**What you are asked to do**
No pictures should appear in the copy; otherwise retype the entries exactly.

Data for analysis Start Marker

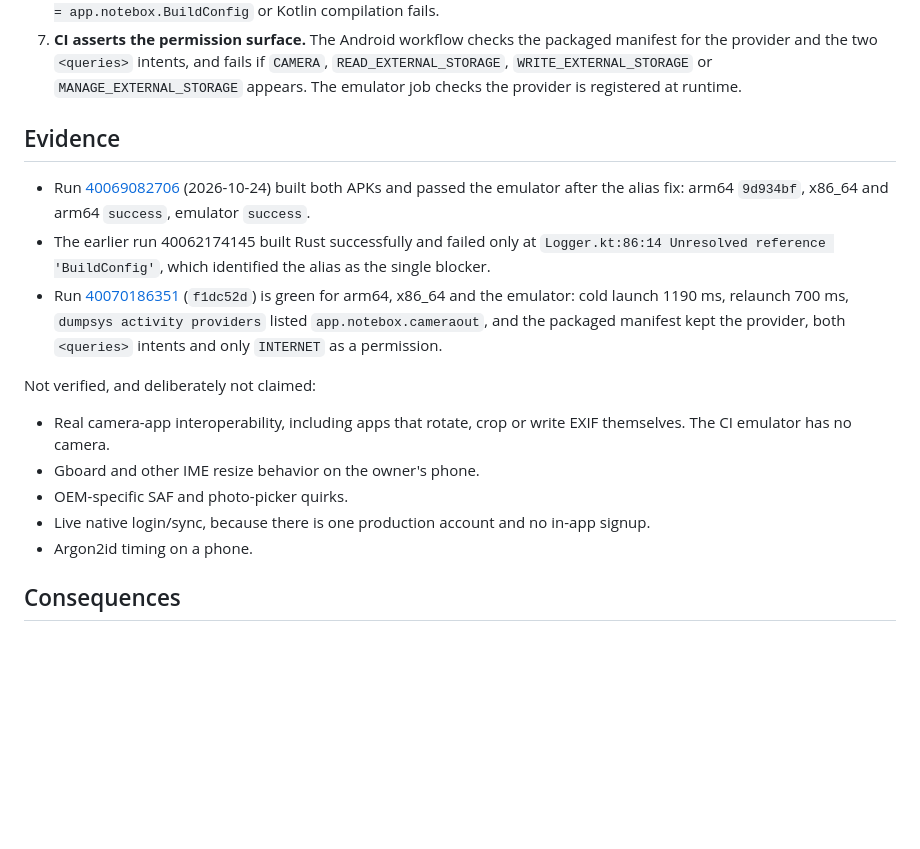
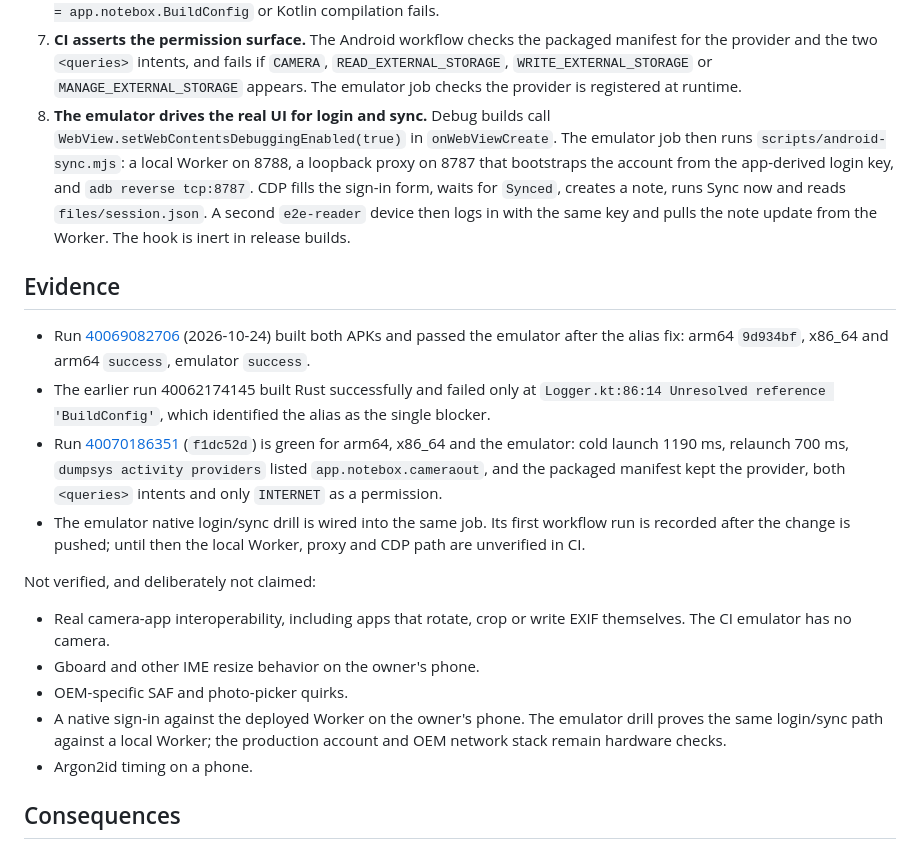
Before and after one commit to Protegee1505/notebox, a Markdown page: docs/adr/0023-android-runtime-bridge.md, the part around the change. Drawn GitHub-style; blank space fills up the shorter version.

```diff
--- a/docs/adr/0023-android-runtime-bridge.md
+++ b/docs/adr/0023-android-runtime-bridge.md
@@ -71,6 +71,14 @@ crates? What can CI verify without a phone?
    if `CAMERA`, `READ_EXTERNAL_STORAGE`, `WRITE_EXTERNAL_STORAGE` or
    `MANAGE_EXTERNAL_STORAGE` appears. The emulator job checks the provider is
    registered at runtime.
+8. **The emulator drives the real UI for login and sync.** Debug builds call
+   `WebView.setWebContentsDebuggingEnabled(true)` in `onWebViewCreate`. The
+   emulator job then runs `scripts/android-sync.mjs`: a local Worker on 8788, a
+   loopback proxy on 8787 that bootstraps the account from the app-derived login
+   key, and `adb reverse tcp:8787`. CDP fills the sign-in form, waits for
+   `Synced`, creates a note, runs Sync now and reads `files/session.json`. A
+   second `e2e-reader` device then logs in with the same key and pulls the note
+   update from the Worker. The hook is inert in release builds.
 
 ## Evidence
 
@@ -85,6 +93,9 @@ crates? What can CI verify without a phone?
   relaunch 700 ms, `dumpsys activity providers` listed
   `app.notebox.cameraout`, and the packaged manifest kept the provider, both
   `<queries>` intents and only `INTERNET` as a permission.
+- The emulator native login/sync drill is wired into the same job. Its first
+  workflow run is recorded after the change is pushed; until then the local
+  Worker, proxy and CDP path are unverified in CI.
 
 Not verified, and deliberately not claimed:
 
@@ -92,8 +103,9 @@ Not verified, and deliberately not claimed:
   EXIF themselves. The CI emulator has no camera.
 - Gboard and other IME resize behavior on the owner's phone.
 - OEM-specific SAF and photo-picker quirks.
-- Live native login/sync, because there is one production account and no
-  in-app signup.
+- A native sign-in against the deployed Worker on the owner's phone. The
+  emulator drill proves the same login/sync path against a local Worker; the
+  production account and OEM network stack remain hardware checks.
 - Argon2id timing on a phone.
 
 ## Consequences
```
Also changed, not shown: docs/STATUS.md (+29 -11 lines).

Data for analysis End Marker

**Response area**
Before and after one commit to Protegee1505/notebox, a Markdown page: docs/adr/0023-android-runtime-bridge.md, the part around the change. Drawn GitHub-style; blank space fills up the shorter version.

```diff
--- a/docs/adr/0023-android-runtime-bridge.md
+++ b/docs/adr/0023-android-runtime-bridge.md
@@ -71,6 +71,14 @@ crates? What can CI verify without a phone?
    if `CAMERA`, `READ_EXTERNAL_STORAGE`, `WRITE_EXTERNAL_STORAGE` or
    `MANAGE_EXTERNAL_STORAGE` appears. The emulator job checks the provider is
    registered at runtime.
+8. **The emulator drives the real UI for login and sync.** Debug builds call
+   `WebView.setWebContentsDebuggingEnabled(true)` in `onWebViewCreate`. The
+   emulator job then runs `scripts/android-sync.mjs`: a local Worker on 8788, a
+   loopback proxy on 8787 that bootstraps the account from the app-derived login
+   key, and `adb reverse tcp:8787`. CDP fills the sign-in form, waits for
+   `Synced`, creates a note, runs Sync now and reads `files/session.json`. A
+   second `e2e-reader` device then logs in with the same key and pulls the note
+   update from the Worker. The hook is inert in release builds.
 
 ## Evidence
 
@@ -85,6 +93,9 @@ crates? What can CI verify without a phone?
   relaunch 700 ms, `dumpsys activity providers` listed
   `app.notebox.cameraout`, and the packaged manifest kept the provider, both
   `<queries>` intents and only `INTERNET` as a permission.
+- The emulator native login/sync drill is wired into the same job. Its first
+  workflow run is recorded after the change is pushed; until then the local
+  Worker, proxy and CDP path are unverified in CI.
 
 Not verified, and deliberately not claimed:
 
@@ -92,8 +103,9 @@ Not verified, and deliberately not claimed:
   EXIF themselves. The CI emulator has no camera.
 - Gboard and other IME resize behavior on the owner's phone.
 - OEM-specific SAF and photo-picker quirks.
-- Live native login/sync, because there is one production account and no
-  in-app signup.
+- A native sign-in against the deployed Worker on the owner's phone. The
+  emulator drill proves the same login/sync path against a local Worker; the
+  production account and OEM network stack remain hardware checks.
 - Argon2id timing on a phone.
 
 ## Consequences
```
Also changed, not shown: docs/STATUS.md (+29 -11 lines).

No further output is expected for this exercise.